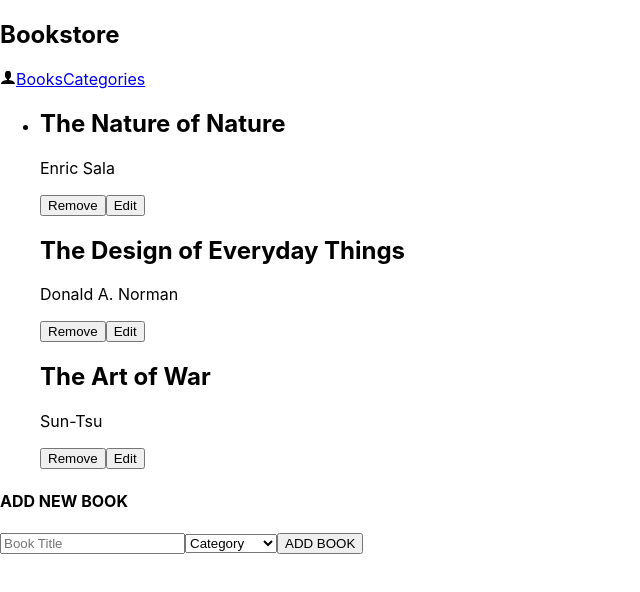
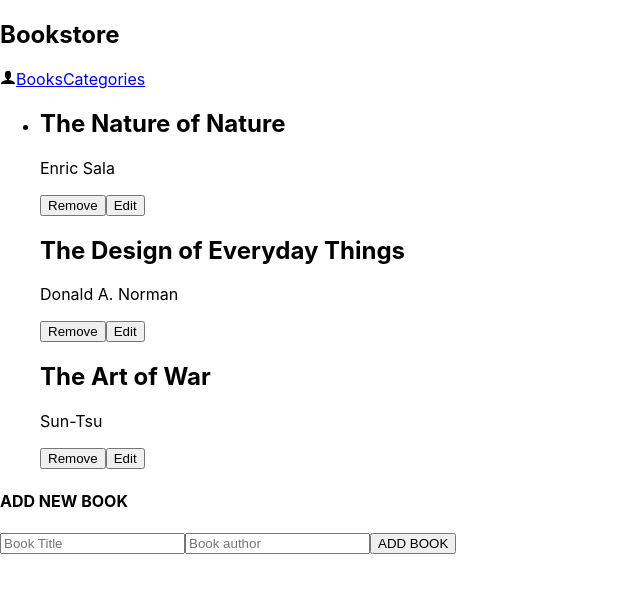
Before and after one commit to AckonSamuel/bookstore-cms, a React (Create React App) app: page / in a window 1280 px wide. Shown: the top 592 px of the page, without its empty margins (0-640 px from the left). Built offline with nearby package versions, Linux system fonts and the light colour scheme.

Commit message:
Dispatch the AddBook action

```diff
--- a/src/components/Form.js
+++ b/src/components/Form.js
@@ -1,30 +1,59 @@
-import React from 'react';
+import React, { useState } from 'react';
+import { useDispatch } from 'react-redux';
+import { v4 as uuidv4 } from 'uuid';
+import { AddBook } from '../redux/books/books';
 import Button from './Button';
 
-const Form = () => (
+const Form = () => {
+  const dispatch = useDispatch();
+  const [book, setBook] = useState({
+    id: '',
+    title: '',
+    author: '',
+  });
+
+  const trackChange = (e) => {
+    const { name, value } = e.target;
+    setBook((prevBook) => ({
+      ...prevBook,
+      id: uuidv4(),
+      [name]: value,
+    }));
+  };
+
+  const submitBook = () => {
+    dispatch(AddBook(book));
+    document.querySelector('#book-title').value = '';
+    document.querySelector('#book-author').value = '';
+  };
+
+  return (
     <div className="form-container">
       <h4>ADD NEW BOOK</h4>
-    <form className="book-form">
+      <form className="book-form" onSubmit={submitBook}>
         <input
           id="book-title"
           placeholder="Book Title"
           type="text"
-        value=""
+          value={book.title}
+          onChange={trackChange}
           required
         />
 
-      <select id="category" name="category" placeholder="Category">
-        <option value="category" selected="selected">
-          Category
-        </option>
-        <option value="Literature">Literature</option>
-        <option value="Science">Science</option>
-        <option value="Engineering">engineering</option>
-        <option value="Religion">Religion</option>
-      </select>
+        <input
+          id="book-author"
+          name="author"
+          placeholder="Book author"
+          type="text"
+          value={book.author}
+          onChange={trackChange}
+          required
+        />
+
         <Button text="ADD BOOK" buttonTypes="submit" id="submit" />
       </form>
     </div>
   );
+};
 
 export default Form;
```
Lines whose indentation alone changed are shown as unchanged.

▶ _What you have to do_: Repeat the records above verbatim, dropping the pictures.

▶ _Response below_:
Before and after one commit to AckonSamuel/bookstore-cms, a React (Create React App) app: page / in a window 1280 px wide. Shown: the top 592 px of the page, without its empty margins (0-640 px from the left). Built offline with nearby package versions, Linux system fonts and the light colour scheme.

Commit message:
Dispatch the AddBook action

```diff
--- a/src/components/Form.js
+++ b/src/components/Form.js
@@ -1,30 +1,59 @@
-import React from 'react';
+import React, { useState } from 'react';
+import { useDispatch } from 'react-redux';
+import { v4 as uuidv4 } from 'uuid';
+import { AddBook } from '../redux/books/books';
 import Button from './Button';
 
-const Form = () => (
+const Form = () => {
+  const dispatch = useDispatch();
+  const [book, setBook] = useState({
+    id: '',
+    title: '',
+    author: '',
+  });
+
+  const trackChange = (e) => {
+    const { name, value } = e.target;
+    setBook((prevBook) => ({
+      ...prevBook,
+      id: uuidv4(),
+      [name]: value,
+    }));
+  };
+
+  const submitBook = () => {
+    dispatch(AddBook(book));
+    document.querySelector('#book-title').value = '';
+    document.querySelector('#book-author').value = '';
+  };
+
+  return (
     <div className="form-container">
       <h4>ADD NEW BOOK</h4>
-    <form className="book-form">
+      <form className="book-form" onSubmit={submitBook}>
         <input
           id="book-title"
           placeholder="Book Title"
           type="text"
-        value=""
+          value={book.title}
+          onChange={trackChange}
           required
         />
 
-      <select id="category" name="category" placeholder="Category">
-        <option value="category" selected="selected">
-          Category
-        </option>
-        <option value="Literature">Literature</option>
-        <option value="Science">Science</option>
-        <option value="Engineering">engineering</option>
-        <option value="Religion">Religion</option>
-      </select>
+        <input
+          id="book-author"
+          name="author"
+          placeholder="Book author"
+          type="text"
+          value={book.author}
+          onChange={trackChange}
+          required
+        />
+
         <Button text="ADD BOOK" buttonTypes="submit" id="submit" />
       </form>
     </div>
   );
+};
 
 export default Form;
```
Lines whose indentation alone changed are shown as unchanged.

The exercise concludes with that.